Record-breaking temperatures during the third week of March had many eastern Canadian farmers in the fields. That’s the news from Peter Johnson, cereals specialist with the Ontario Ministry of Agriculture, Food and Rural Affairs. Much of the winter wheat crop has emerged from dormancy in fairly good shape, however, the warm weather has also imparted a false sense of security with some farmers.
“There’s been a fair bit of nitrogen going on wheat, and manure going on wheat and manure in general being applied,” says Johnson.
But he notes that it’s still too early in the wheat plant’s development to be applying full rates of nitrogen, which is why provincial advisors are cautious when it comes to fertilizer recommendations.
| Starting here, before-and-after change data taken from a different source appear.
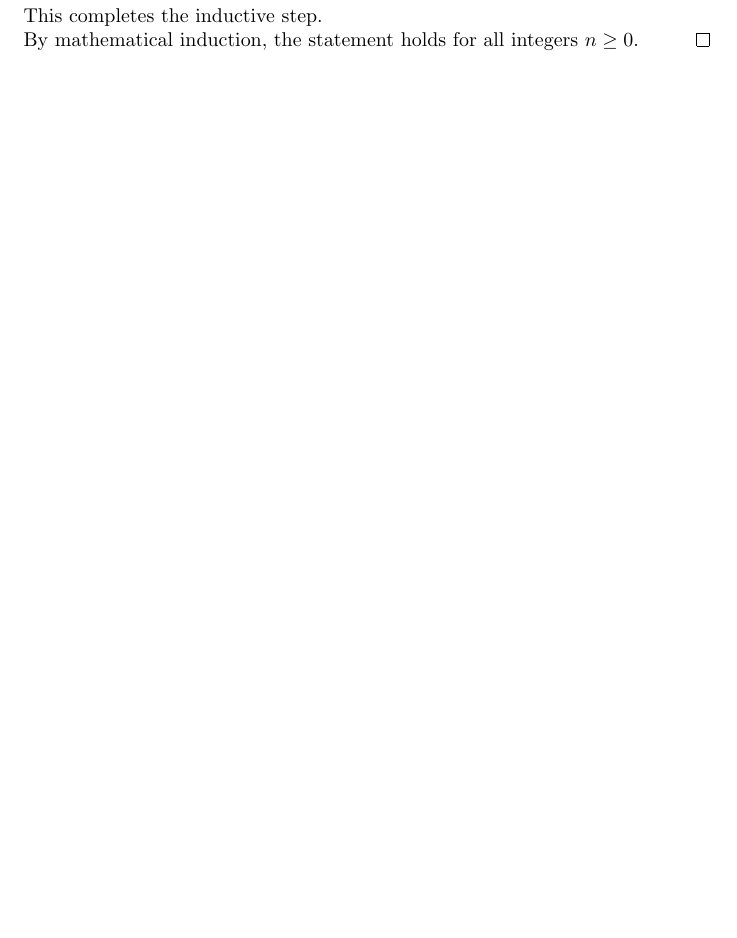
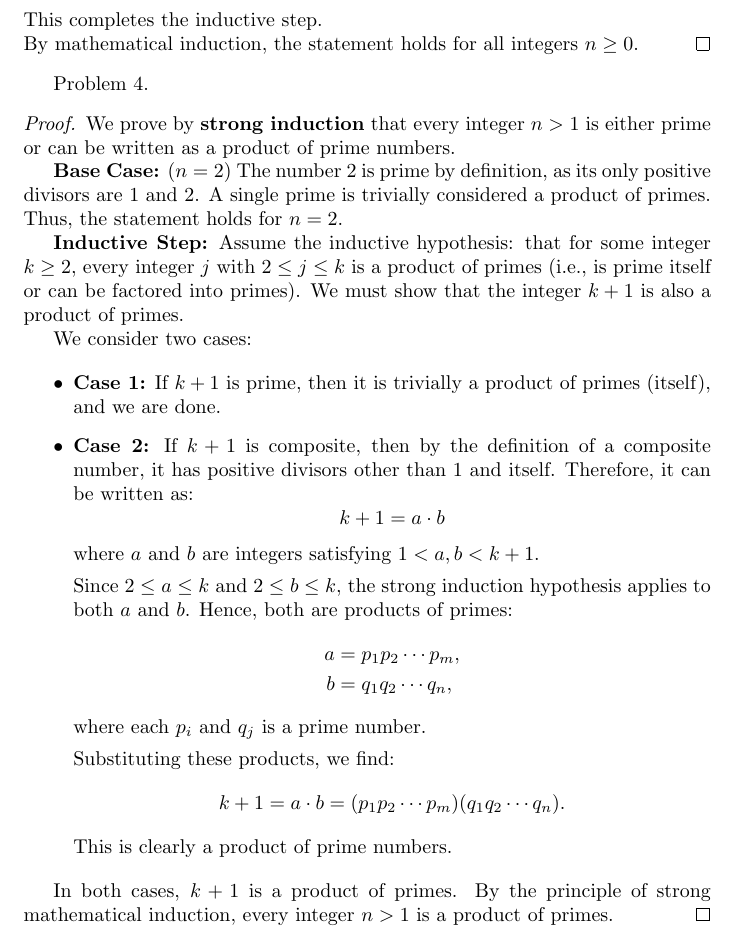
Before and after one commit to benzeg/discrete-math, a LaTeX document (induction/problems.tex): part of page 3 of 3 before the commit and part of page 4 of 4 after it, cut so that both start at the same text, the shorter picture padded with empty space. Compiled offline with pdfLaTeX.

Commit message:
problem 4

```diff
--- a/induction/problems.tex
+++ b/induction/problems.tex
@@ -158,4 +159,41 @@ This completes the inductive step.
 
 \noindent By mathematical induction, the statement holds for all integers $n \geq 0$.
 \end{proof}
+
+Problem 4.
+\begin{proof}
+We prove by \textbf{strong induction} that every integer $n > 1$ is either prime or can be written as a product of prime numbers.
+
+\textbf{Base Case:} ($n = 2$)
+The number $2$ is prime by definition, as its only positive divisors are $1$ and $2$. A single prime is trivially considered a product of primes. Thus, the statement holds for $n=2$.
+
+\textbf{Inductive Step:}
+Assume the inductive hypothesis: that for some integer $k \geq 2$, every integer $j$ with $2 \leq j \leq k$ is a product of primes (i.e., is prime itself or can be factored into primes). We must show that the integer $k+1$ is also a product of primes.
+
+We consider two cases:
+
+\begin{itemize}
+    \item \textbf{Case 1:} If $k+1$ is prime, then it is trivially a product of primes (itself), and we are done.
+    \item \textbf{Case 2:} If $k+1$ is composite, then by the definition of a composite number, it has positive divisors other than $1$ and itself. Therefore, it can be written as:
+    \[
+    k+1 = a \cdot b
+    \]
+    where $a$ and $b$ are integers satisfying $1 < a, b < k+1$.
+
+    Since $2 \leq a \leq k$ and $2 \leq b \leq k$, the strong induction hypothesis applies to both $a$ and $b$. Hence, both are products of primes:
+    \begin{align*}
+        a &= p_1p_2 \cdots p_m, \\
+        b &= q_1q_2 \cdots q_n,
+    \end{align*}
+    where each $p_i$ and $q_j$ is a prime number.
+
+    Substituting these products, we find:
+    \[
+    k+1 = a \cdot b = (p_1p_2 \cdots p_m)(q_1q_2 \cdots q_n).
+    \]
+    This is clearly a product of prime numbers.
+\end{itemize}
+
+In both cases, $k+1$ is a product of primes. By the principle of strong mathematical induction, every integer $n > 1$ is a product of primes.
+\end{proof}
 \end{document}
```
Also changed, not shown: pdf/induction/problems.pdf, induction/problems.tex (3 more changed lines).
Although there have been some who have thrown caution to the wind and applied their full rates, others have cut back to 30 to 40 pounds and will wait until mid- to late-April before applying their next round.
The more-pressing issue facing wheat growers right now, adds Johnson, is the quick-start some of the weed species have had with this stretch of weather. Instead of worrying about “nitrogen first — and then spraying for weeds,” Johnson advocates growers always assess spraying needs based on the most-prevalent issues. For 2012, that means going after weeds such as chickweed ahead of applying nitrogen.
What the warmer weather has also brought is early planting, including anecdotal reports of spring grains, particularly oats. “One grower I was talking to put in 50 acres of spring wheat (on March 21),” says Johnson. †